This (updating) image, from the Department of Geophysics of the Icelandic Meteorlogical Service, shows locations of earthquakes in Mýrdalsjökull and Eyjafjallajökull for the last 48 hour period.
Hat tip to Mark Liberman of Language Log of all people.
Lifting text directly from Liberman,
Mýrdalsjökull (the "mire valley glacier") covers the volcano Katla. According to the Wikipedia article,Also, via Wikipedia,

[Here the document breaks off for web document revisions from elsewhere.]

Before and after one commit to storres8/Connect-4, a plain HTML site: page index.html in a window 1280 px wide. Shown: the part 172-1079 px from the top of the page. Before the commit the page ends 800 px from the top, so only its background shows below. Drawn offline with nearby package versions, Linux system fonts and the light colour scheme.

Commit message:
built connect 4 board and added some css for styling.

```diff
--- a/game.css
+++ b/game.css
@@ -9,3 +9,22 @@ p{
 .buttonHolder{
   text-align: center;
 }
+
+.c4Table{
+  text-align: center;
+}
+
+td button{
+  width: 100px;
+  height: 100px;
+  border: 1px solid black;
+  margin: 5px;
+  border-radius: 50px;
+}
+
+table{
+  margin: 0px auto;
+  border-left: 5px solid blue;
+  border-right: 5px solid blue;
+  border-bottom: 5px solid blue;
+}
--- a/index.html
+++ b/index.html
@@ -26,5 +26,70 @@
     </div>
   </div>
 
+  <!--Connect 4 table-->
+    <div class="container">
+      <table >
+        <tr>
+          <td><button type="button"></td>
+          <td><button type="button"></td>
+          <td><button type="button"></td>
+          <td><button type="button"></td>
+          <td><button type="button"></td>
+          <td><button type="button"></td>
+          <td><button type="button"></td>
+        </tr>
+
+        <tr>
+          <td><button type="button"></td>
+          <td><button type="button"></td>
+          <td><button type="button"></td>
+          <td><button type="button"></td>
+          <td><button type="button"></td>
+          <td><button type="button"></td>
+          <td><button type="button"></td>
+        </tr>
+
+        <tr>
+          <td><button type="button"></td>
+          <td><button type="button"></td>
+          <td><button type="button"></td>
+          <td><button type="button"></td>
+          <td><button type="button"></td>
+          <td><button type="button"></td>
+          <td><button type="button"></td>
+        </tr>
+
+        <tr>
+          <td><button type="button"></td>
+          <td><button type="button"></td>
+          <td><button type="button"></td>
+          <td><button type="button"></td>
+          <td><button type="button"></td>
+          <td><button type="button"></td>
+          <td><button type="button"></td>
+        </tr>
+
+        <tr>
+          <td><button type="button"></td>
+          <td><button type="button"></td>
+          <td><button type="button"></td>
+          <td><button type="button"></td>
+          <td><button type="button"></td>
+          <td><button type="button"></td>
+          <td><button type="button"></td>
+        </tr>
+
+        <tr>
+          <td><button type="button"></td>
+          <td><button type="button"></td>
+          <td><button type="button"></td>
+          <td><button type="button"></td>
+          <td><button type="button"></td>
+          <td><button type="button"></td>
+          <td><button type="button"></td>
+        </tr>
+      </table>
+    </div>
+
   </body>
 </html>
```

In the past 1,000 years, all three known eruptions of Eyjafjallajökull have triggered subsequent Katla eruptions. Following the 2010 Eyjafjallajökull eruptions, on 20 April 2010 Icelandic President Ólafur Grímsson said "the time for Katla to erupt is coming close … we [Iceland] have prepared … it is high time for European governments and airline authorities all over Europe and the world to start planning for the eventual Katla eruption".

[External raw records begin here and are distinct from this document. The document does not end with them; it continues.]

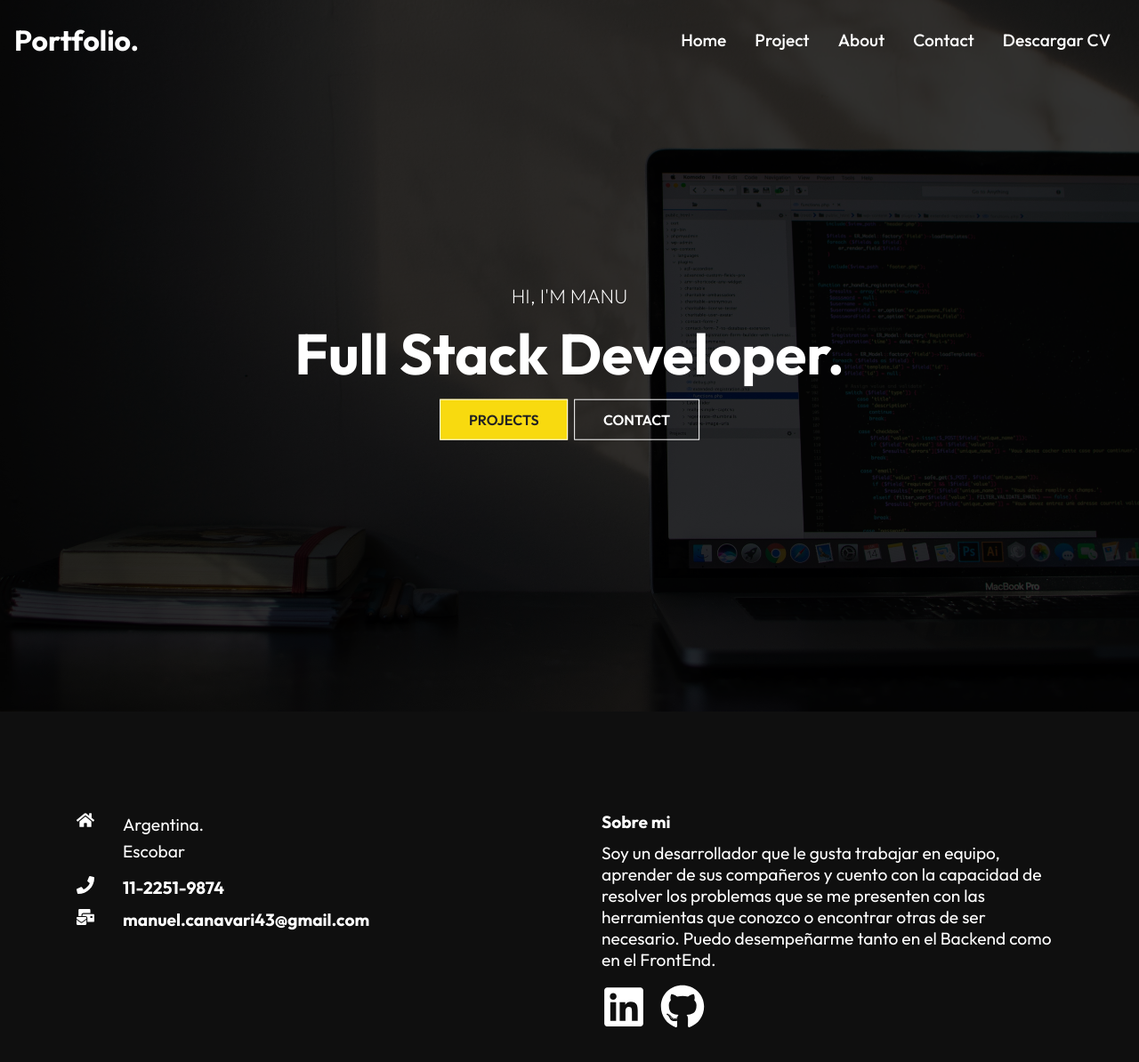
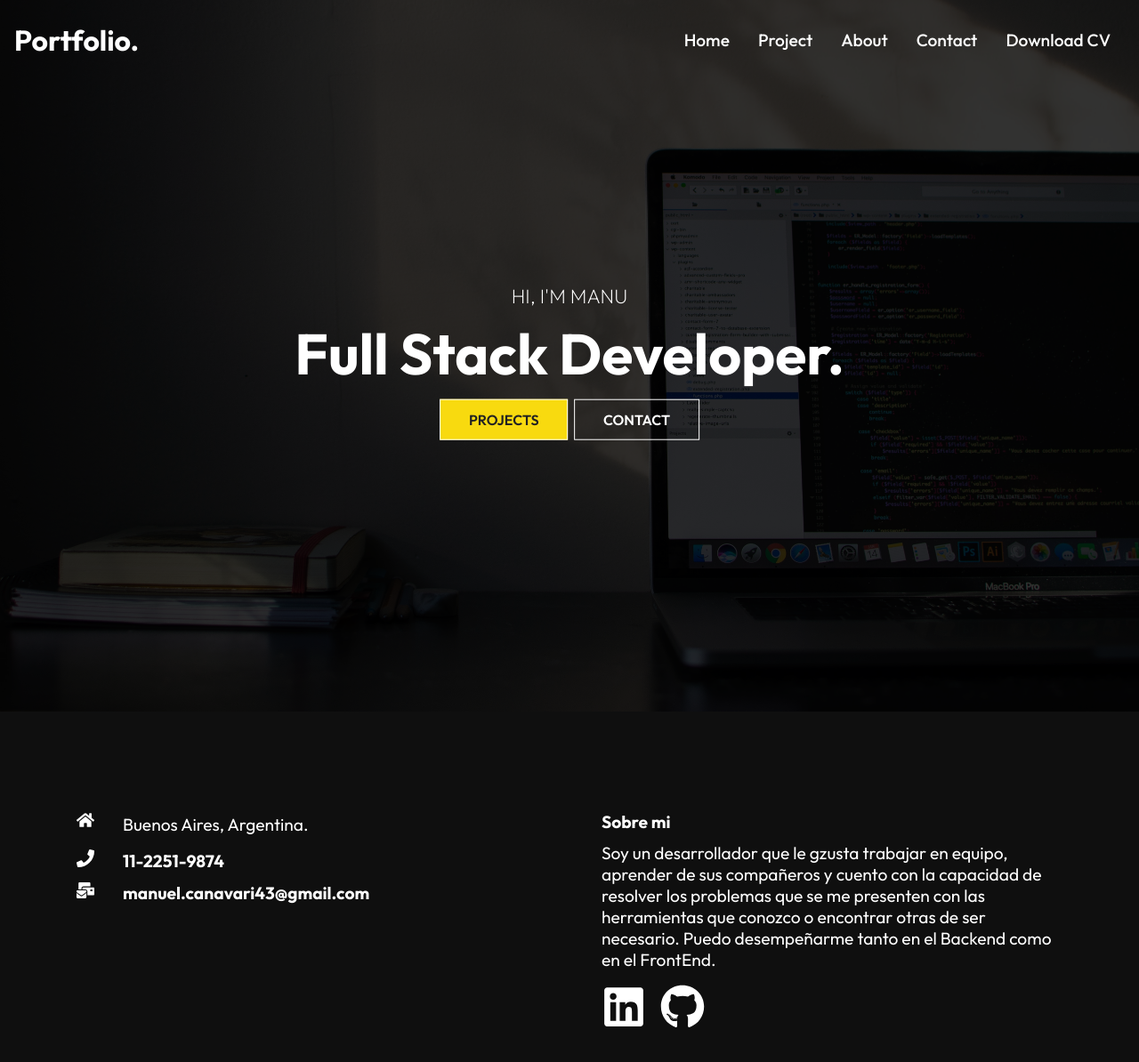
Before and after one commit to mcanavari43/Portfolio, a React (Create React App) app: page / in a window 1280 px wide. Shown: the top 1194 px of the page at 89% size. Built offline with nearby package versions, Linux system fonts and the light colour scheme.

Commit message:
Translate  Navbar/Cv

```diff
--- a/src/components/Footer.js
+++ b/src/components/Footer.js
@@ -12,8 +12,7 @@ const Footer = () => {
                 <div className='location'>
                     <FaHome size={20} style={{color: "#fff", marginRight: "2rem"}} />
                     <div>
-                        <p>Argentina.</p>
-                        <p>Escobar</p>
+                        <p>Buenos Aires, Argentina.</p>
                     </div>
                 </div>
                 <div className='phone'>
@@ -25,7 +24,7 @@ const Footer = () => {
             </div>
             <div className='right'>
                 <h4>Sobre mi</h4>
-                <p>Soy un desarrollador que le gusta trabajar en equipo, aprender de sus compañeros y cuento con la capacidad de resolver los problemas que se me presenten con las herramientas que conozco o encontrar otras de ser necesario. Puedo desempeñarme tanto en el Backend como en el FrontEnd.</p>
+                <p>Soy un desarrollador que le gzusta trabajar en equipo, aprender de sus compañeros y cuento con la capacidad de resolver los problemas que se me presenten con las herramientas que conozco o encontrar otras de ser necesario. Puedo desempeñarme tanto en el Backend como en el FrontEnd.</p>
                 <div className='social'>
                     <a href="https://www.linkedin.com/in/manuel-canavari/" target="_blank" rel="noreferrer">
                 <FaLinkedin className="linkedin" size={50} style={{color: "#fff", marginRight: "1rem"}} />
--- a/src/components/Navbar.js
+++ b/src/components/Navbar.js
@@ -49,7 +49,7 @@ const Navbar = () => {
             rel="noreferrer"
             download="Cv-Manuel-Canavari.pdf"
           >
-            Descargar CV
+            Download CV
           </a>
             </li>
         </ul>
```
Also changed, not shown: 1 other file (tests, documents, lock files or other folders).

It is thought that Katla is the source of the Vedde Ash (more than 6 to 7 cubic kilometers (1.4 to 1.7 cu mi) of tephra dated to 10,600 years BP) found at a number of sites including Norway, Scotland and North Atlantic cores. Sixteen eruptions have been documented since 930. The last major eruption occurred in 1918, although there may have been small eruptions that did not break the ice cover in 1955 and 1999.The 1918 eruption resulted in extending the southern coast by 5 km due to laharic flood deposits. The present volcanic repose since 1918 is among the longest known in historic times.The spectacular (public domain) photo of the 1918 eruption is also via Wikipedia.